▶ **TRY IT**
Please return every line of the records below that contains the word "只读质量门禁".

(Records contained in a dataset)
━━━━

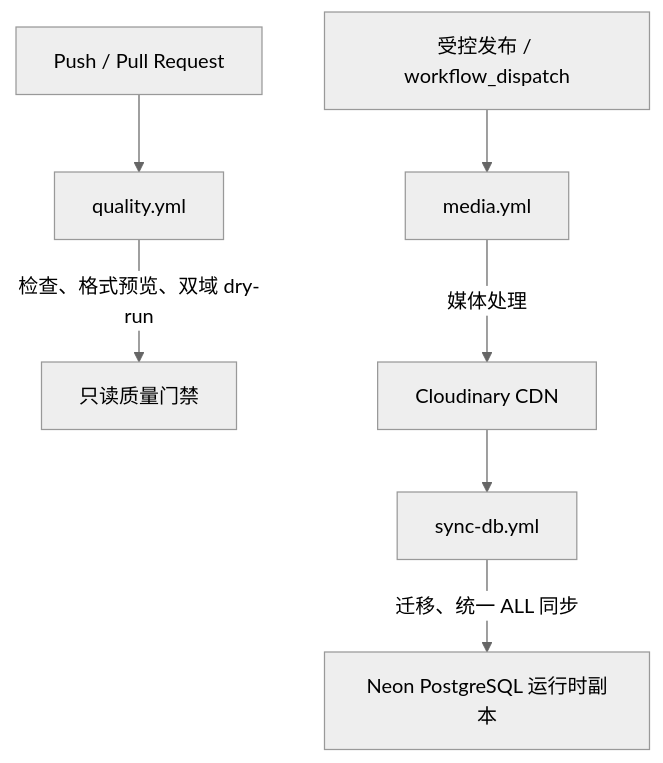
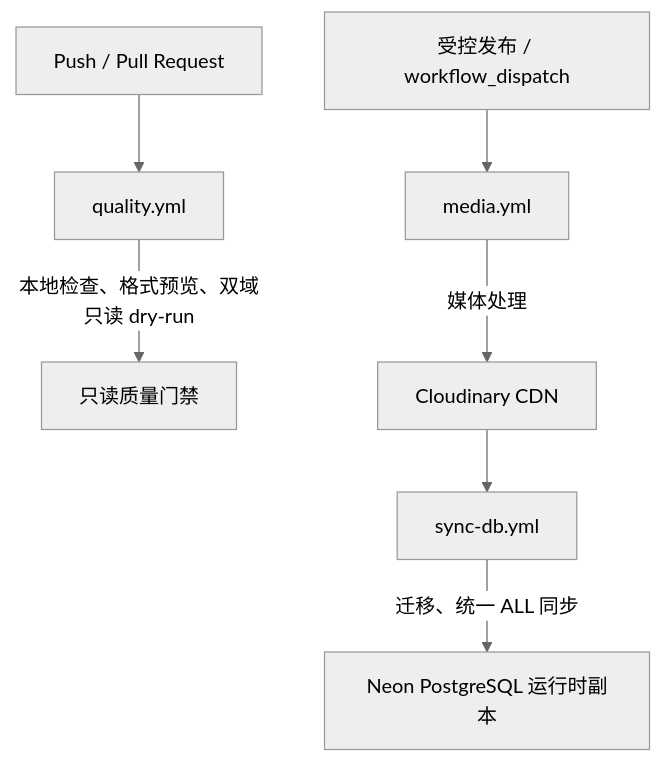
The diagram in .github/README.md (deadlyedge/zickme-blog), drawn with Mermaid (neutral theme) before and after one commit. The commit also changed other lines of this file and 13 other files, not shown here.

````diff
--- a/.github/README.md
+++ b/.github/README.md
@@ -11,9 +11,9 @@
 ```mermaid
 graph TD
     A[Push / Pull Request] --> Q[quality.yml]
-    Q -->|检查、格式预览、双域 dry-run| R[只读质量门禁]
+    Q -->|本地检查、格式预览、双域只读 dry-run| R[只读质量门禁]
     P[受控发布 / workflow_dispatch] --> M[media.yml]
     M -->|媒体处理| C[Cloudinary CDN]
     C --> S[sync-db.yml]
     S -->|迁移、统一 ALL 同步| E[Neon PostgreSQL 运行时副本]
 ```
````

━━━━

▶ **ANSWER TO THE EXERCISE**
-    Q -->|检查、格式预览、双域 dry-run| R[只读质量门禁]
+    Q -->|本地检查、格式预览、双域只读 dry-run| R[只读质量门禁]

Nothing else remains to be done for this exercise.